Two months after rejecting the idea of wasting the chamber's time on "show votes," Senate Majority Leader Mitch McConnell (R-Ky.) scheduled a show vote yesterday on the Green New Deal platform. The idea, of course, was to play a little political game in which Republicans would challenge Democrats to vote on an ambitious and politically provocative proposal.
If Dems voted "yes," Republicans would use this for the basis of attack ads. If they voted "no," Dems would invite criticisms from the left. The Senate's Democratic minority decided not to play the pointless game and instead voted "present."
Yesterday's theatrics were not, however, meaningless. The floor "debate" -- I use the word loosely -- brought into focus that Republican officials have no idea how to address the climate crisis, and don't really have a coherent way of even talking about the subject.
To help drive the point home, Sen. Mike Lee (R-Utah) delivered floor remarks yesterday alongside images of Luke Skywalker, Aquaman, and Ronald Reagan firing a gun while riding a dinosaur. The Utah Republican also offered a variety of odd condemnations of the Green New Deal blueprint, insisting it would ban both airplanes and cows. (Neither claim is true.)
Jon Chait added, "While this portion of the speech is extremely stupid and dishonest, it's worth noting that it is not the stupidest part of this speech. The stupidest part, in fact, comes at the end. Lee pivots from mocking the Green New Deal to insisting he does take climate change seriously, and he has a plan, a serious one, unlike the frivolous Green New Deal. His plan is for people to have more babies."
No, really. From Lee's speech:
"Climate change is an engineering problem – not social engineering, but the real kind. It's a challenge of creativity, ingenuity, and technological invention. And problems of human imagination are not solved by more laws, but by more humans!"More people mean bigger markets for innovation. More babies mean more forward-looking adults -- the sort we need to tackle long-term, large scale problems."
I've seen the video; he did not appear to be kidding.
At the risk of over-simplifying a very bad argument, Lee appears to have a probability solution in mind to the climate crisis:
1. We need some people to solve the problem.
2. If there are lots of people, it increases the odds that some of them might find a solution.
There's no shortage of problems with an idea like this one, but let's quickly note a couple.
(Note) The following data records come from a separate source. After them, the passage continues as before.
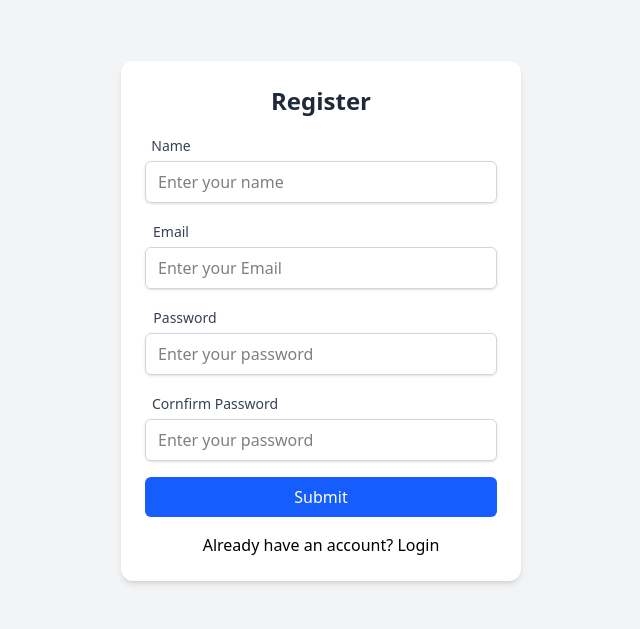
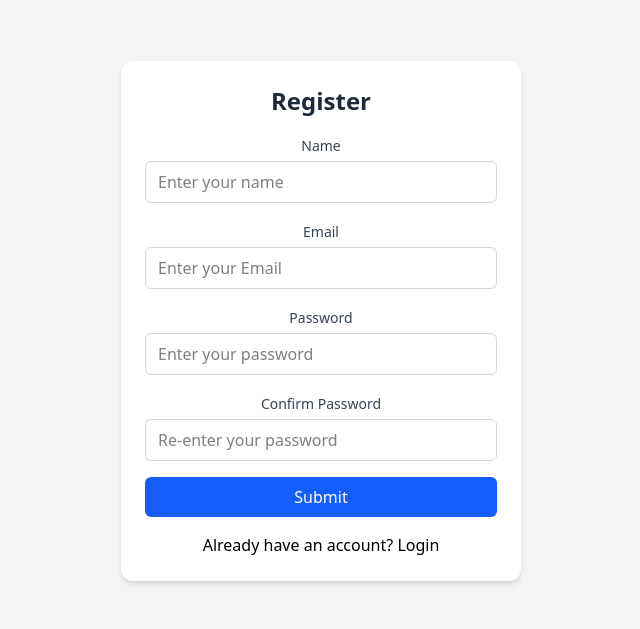
Before and after one commit to JAA-Dev/react-frontend, a React app: page /register in a window 1280 px wide. Shown: the part 111-740 px from the top of the page, without its empty margins (319-959 px from the left). Built offline with nearby package versions, Linux system fonts and the light colour scheme; the HTML template or start-up script is replaced by a standard one.

Commit message:
change to fix the error

```diff
--- a/src/pages/Auth/Register.tsx
+++ b/src/pages/Auth/Register.tsx
@@ -1,3 +1,134 @@
+// import { useState } from "react";
+// import { Link, useNavigate } from "react-router-dom";
+// import { register } from "../../services/authService";
+
+// export default function Register() {
+//   const [name, setName] = useState("");
+//   const [email, setEmail] = useState("");
+//   const [password, setPassword] = useState("");
+//   const [conPassword, setConPassword] = useState("");
+//   const [errors, setErrors] = useState([]);
+//   const navigate = useNavigate();
+
+//   const submit = (e: React.FormEvent) => {
+//     e.preventDefault();
+//     setErrors([]); //empty error
+//     // console.log({name, email, password, conPassword})
+//     register({
+//       name: name,
+//       email: email,
+//       password: password,
+//       confirmed_password: conPassword,
+//     }).then((res) => {
+//       // console.log(res.data);
+//       if (res.data.errors) {
+//         setErrors(res.data.errors); //para ma display ang error
+//       } else {
+//         // console.log(res.data);
+//         localStorage.setItem("user", JSON.stringify(res.data)); //save sa localstorage
+//         localStorage.setItem("isAuthenticated", true);
+
+//         navigate("/");
+//       }
+//     });
+//   };
+
+//   return (
+//     <>
+//       <div className="flex flex-col items-center  justify-center h-screen bg-gray-100 space-y-4">
+//         {errors.length > 0 && (
+//           <div
+//             className="bg-red-100 border border-red-400 text-red-700 px-4 py-3 rounded relative w-80"
+//             role="alert"
+//           >
+//             <strong className="font-bold">Error!</strong>
+//             <ul className="list-disc list-inside">
+//               {errors.map((error, index) => (
+//                 <li key={index}>{error}</li>
+//               ))}
+//             </ul>
+//           </div>
+//         )}
+
+//         <form
+//           onSubmit={submit}
+//           className="bg-white p-6 rounded-xl shadow-md w-100 space-y-4"
+//         >
+//           <h1 className="text-2xl font-bold text-gray-800 ">Register</h1>
+//           <div>
+//             <label className="mr-75 text-sm font-medium text-gray-700">
+//               Name
+//             </label>
+//             <input
+//               type="text"
+//               name="name"
+//               value={name}
+//               onChange={(e) => setName(e.target.value)}
+//               className="mt-1 block w-full px-3 py-2 border border-gray-300 rounded-md shadow-sm focus:outline-none focus:ring-1"
+//               placeholder="Enter your name"
+//             />
+//           </div>
+
+//           <div>
+//             <label className="mr-75 text-sm font-medium text-gray-700">
+//               Email
+//             </label>
+//             <input
+//               type="email"
+//               name="email"
+//               value={email}
+//               onChange={(e) => setEmail(e.target.value)}
+//               className="mt-1 block w-full px-3 py-2 border border-gray-300 rounded-md shadow-sm focus:outline-none focus:ring-1"
+//               placeholder="Enter your Email"
+//             />
+//           </div>
+
+//           <div>
+//             <label className="mr-68 text-sm font-medium text-gray-700">
+//               Password
+//             </label>
+//             <input
+//               type="password"
+//               name="password"
+//               value={password}
+//               onChange={(e) => setPassword(e.target.value)}
+//               className="mt-1 block w-full px-3 py-2 border border-gray-300 rounded-md shadow-sm focus:outline-none focus:ring-1"
+//               placeholder="Enter your password"
+//             />
+//           </div>
+
+//           <div>
+//             <label className="mr-53 text-sm font-medium text-gray-700">
+//               Cornfirm Password
+//             </label>
+//             <input
+//               type="password"
+//               name="conPassword"
+//               value={conPassword}
+//               onChange={(e) => setConPassword(e.target.value)}
+//               className="mt-1 block w-full px-3 py-2 border border-gray-300 rounded-md shadow-sm focus:outline-none focus:ring-1"
+//               placeholder="Enter your password"
+//             />
+//           </div>
+
+//           <button
+//             type="submit"
+//             className="w-full bg-blue-600 text-white py-2 rounded-md hover:bg-blue-700 transition cursor-pointer"
+//           >
+//             Submit
+//           </button>
+
+//           <p>
+//             Already have an account? <Link to="/">Login</Link>
+//           </p>
+//         </form>
+//       </div>
+//     </>
+//   );
+// }
+
+
+
 import { useState } from "react";
 import { Link, useNavigate } from "react-router-dom";
 import { register } from "../../services/authService";
@@ -7,26 +138,24 @@ export default function Register() {
   const [email, setEmail] = useState("");
   const [password, setPassword] = useState("");
   const [conPassword, setConPassword] = useState("");
-  const [errors, setErrors] = useState([]);
+  const [errors, setErrors] = useState<string[]>([]);
   const navigate = useNavigate();
 
   const submit = (e: React.FormEvent) => {
     e.preventDefault();
-    setErrors([]); //empty error
-    // console.log({name, email, password, conPassword})
+    setErrors([]);
+
     register({
       name: name,
       email: email,
       password: password,
       confirmed_password: conPassword,
     }).then((res) => {
-      // console.log(res.data);
       if (res.data.errors) {
-        setErrors(res.data.errors); //para ma display ang error
+        setErrors(res.data.errors);
       } else {
-        // console.log(res.data);
-        localStorage.setItem("user", JSON.stringify(res.data)); //save sa localstorage
-        localStorage.setItem("isAuthenticated", true);
+        localStorage.setItem("user", JSON.stringify(res.data));
+        localStorage.setItem("isAuthenticated", "true"); // ✔ FIXED
 
         navigate("/");
       }
@@ -35,7 +164,7 @@ export default function Register() {
 
   return (
     <>
-      <div className="flex flex-col items-center  justify-center h-screen bg-gray-100 space-y-4">
+      <div className="flex flex-col items-center justify-center h-screen bg-gray-100 space-y-4">
         {errors.length > 0 && (
           <div
             className="bg-red-100 border border-red-400 text-red-700 px-4 py-3 rounded relative w-80"
@@ -54,37 +183,34 @@ export default function Register() {
           onSubmit={submit}
           className="bg-white p-6 rounded-xl shadow-md w-100 space-y-4"
         >
-          <h1 className="text-2xl font-bold text-gray-800 ">Register</h1>
+          <h1 className="text-2xl font-bold text-gray-800">Register</h1>
+
           <div>
-            <label className="mr-75 text-sm font-medium text-gray-700">
-              Name
-            </label>
+            <label className="text-sm font-medium text-gray-700">Name</label>
             <input
               type="text"
               name="name"
               value={name}
               onChange={(e) => setName(e.target.value)}
-              className="mt-1 block w-full px-3 py-2 border border-gray-300 rounded-md shadow-sm focus:outline-none focus:ring-1"
+              className="mt-1 block w-full px-3 py-2 border border-gray-300 rounded-md focus:outline-none"
               placeholder="Enter your name"
             />
           </div>
 
           <div>
-            <label className="mr-75 text-sm font-medium text-gray-700">
-              Email
-            </label>
+            <label className="text-sm font-medium text-gray-700">Email</label>
             <input
               type="email"
               name="email"
               value={email}
               onChange={(e) => setEmail(e.target.value)}
-              className="mt-1 block w-full px-3 py-2 border border-gray-300 rounded-md shadow-sm focus:outline-none focus:ring-1"
+              className="mt-1 block w-full px-3 py-2 border border-gray-300 rounded-md focus:outline-none"
               placeholder="Enter your Email"
             />
           </div>
 
           <div>
-            <label className="mr-68 text-sm font-medium text-gray-700">
+            <label className="text-sm font-medium text-gray-700">
               Password
             </label>
             <input
@@ -92,28 +218,28 @@ export default function Register() {
               name="password"
               value={password}
               onChange={(e) => setPassword(e.target.value)}
-              className="mt-1 block w-full px-3 py-2 border border-gray-300 rounded-md shadow-sm focus:outline-none focus:ring-1"
+              className="mt-1 block w-full px-3 py-2 border border-gray-300 rounded-md focus:outline-none"
               placeholder="Enter your password"
             />
           </div>
 
           <div>
-            <label className="mr-53 text-sm font-medium text-gray-700">
-              Cornfirm Password
+            <label className="text-sm font-medium text-gray-700">
+              Confirm Password
             </label>
             <input
               type="password"
               name="conPassword"
               value={conPassword}
               onChange={(e) => setConPassword(e.target.value)}
-              className="mt-1 block w-full px-3 py-2 border border-gray-300 rounded-md shadow-sm focus:outline-none focus:ring-1"
-              placeholder="Enter your password"
+              className="mt-1 block w-full px-3 py-2 border border-gray-300 rounded-md focus:outline-none"
+              placeholder="Re-enter your password"
             />
           </div>
 
           <button
             type="submit"
-            className="w-full bg-blue-600 text-white py-2 rounded-md hover:bg-blue-700 transition cursor-pointer"
+            className="w-full bg-blue-600 text-white py-2 rounded-md hover:bg-blue-700 transition"
           >
             Submit
           </button>
--- a/src/pages/PostEdit.tsx
+++ b/src/pages/PostEdit.tsx
@@ -73,11 +73,10 @@
 //     </div>
 //   )
 // }
-
 import { useEffect, useState } from "react";
 import { Link, useNavigate, useParams } from "react-router-dom";
 import { getPost, updatePost } from "../services/postService";
-import toast from "react-hot-toast"; // ✅ import toast
+import toast from "react-hot-toast";
 
 export default function PostEdit() {
   const { id } = useParams();
@@ -86,18 +85,19 @@ export default function PostEdit() {
   const navigate = useNavigate();
 
   useEffect(() => {
-    if (id) {
-      getPost(id)
-        .then((res) => {
-          setTitle(res.data.title);
-          setBody(res.data.body);
-        })
-        //toast
-        .catch(() => toast.error("Failed to fetch post data"));
+    if (!id) {
+      toast.error("Invalid Post ID");
+      return;
     }
+
+    getPost(id)
+      .then((res) => {
+        setTitle(res.data.title);
+        setBody(res.data.body);
+      })
+      .catch(() => toast.error("Failed to fetch post data"));
   }, [id]);
 
-  //toast
   const submit = (e: React.FormEvent) => {
     e.preventDefault();
 
@@ -106,6 +106,12 @@ export default function PostEdit() {
       return;
     }
 
+    if (!id) {
+      toast.error("Invalid Post ID.");
+      return;
+    }
+
+    // FIXED: id is guaranteed string here
     const promise = updatePost(id, { title, body });
 
     toast.promise(promise, {
@@ -120,6 +126,7 @@ export default function PostEdit() {
   return (
     <div>
       <h1 className="font-bold text-4xl">Edit Post</h1>
+
       <div className="absolute mb-4">
         <Link
           to="/list"
@@ -147,7 +154,7 @@ export default function PostEdit() {
             value={title}
             onChange={(e) => setTitle(e.target.value)}
             placeholder="Enter Post Title"
-            className="w-full mt-8 px-4 py-2 border border-gray-300 rounded focus:outline-none focus:right-0.5"
+            className="w-full mt-8 px-4 py-2 border border-gray-300 rounded focus:outline-none"
           />
         </div>
 
@@ -164,7 +171,7 @@ export default function PostEdit() {
             value={body}
             onChange={(e) => setBody(e.target.value)}
             placeholder="Enter Post Body"
-            className="w-full mt-8 px-6 py-2 border border-gray-300 rounded focus:outline-none focus:right-0.5"
+            className="w-full mt-8 px-6 py-2 border border-gray-300 rounded focus:outline-none"
           />
         </div>
 
```
Also changed, not shown: src/pages/Auth/Login.tsx (+109 -15 lines).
First, population increases make it more difficult to address the climate crisis, not less.
Second, we don't really need more people to figure out a fix because we already know how to address the crisis. We don't need vastly more people; we just need people in positions of authority to implement effective policies.
Stepping back, Lee didn't just appear misguided by delivering a silly speech on the Senate floor; he also helped remind the political world that debating solutions to a burgeoning catastrophe is practically impossible in the current Congress.
Chait's piece went on to note:
The relevant background that casts Lee’s speech in sharp relief is that he has built a reputation as one of the great thinkers in his party. Lee has been called “the most interesting republican in Washington,” “a one-stop shop for provocative reform ideas,” who a few years ago earned praise for “delivering some of the best speeches of any leading right-of-center politician in the entire Obama era.” And he has even been talked up as a potential Supreme Court justice, which is not the kind of job where you stash your idiots.What makes this praise so damning is that it’s all probably true. This is a party whose members have declared that the existence of snow in February refutes climate science, and that rising sea levels are caused by a buildup of dirt on the ocean floor. Lee’s speech at least doesn’t challenge the fact that climate change is a real phenomenon. He probably is one of the smartest Republican legislators in Washington! Which is like being the most physically intimidating baby in the stroller park.
History will not be kind.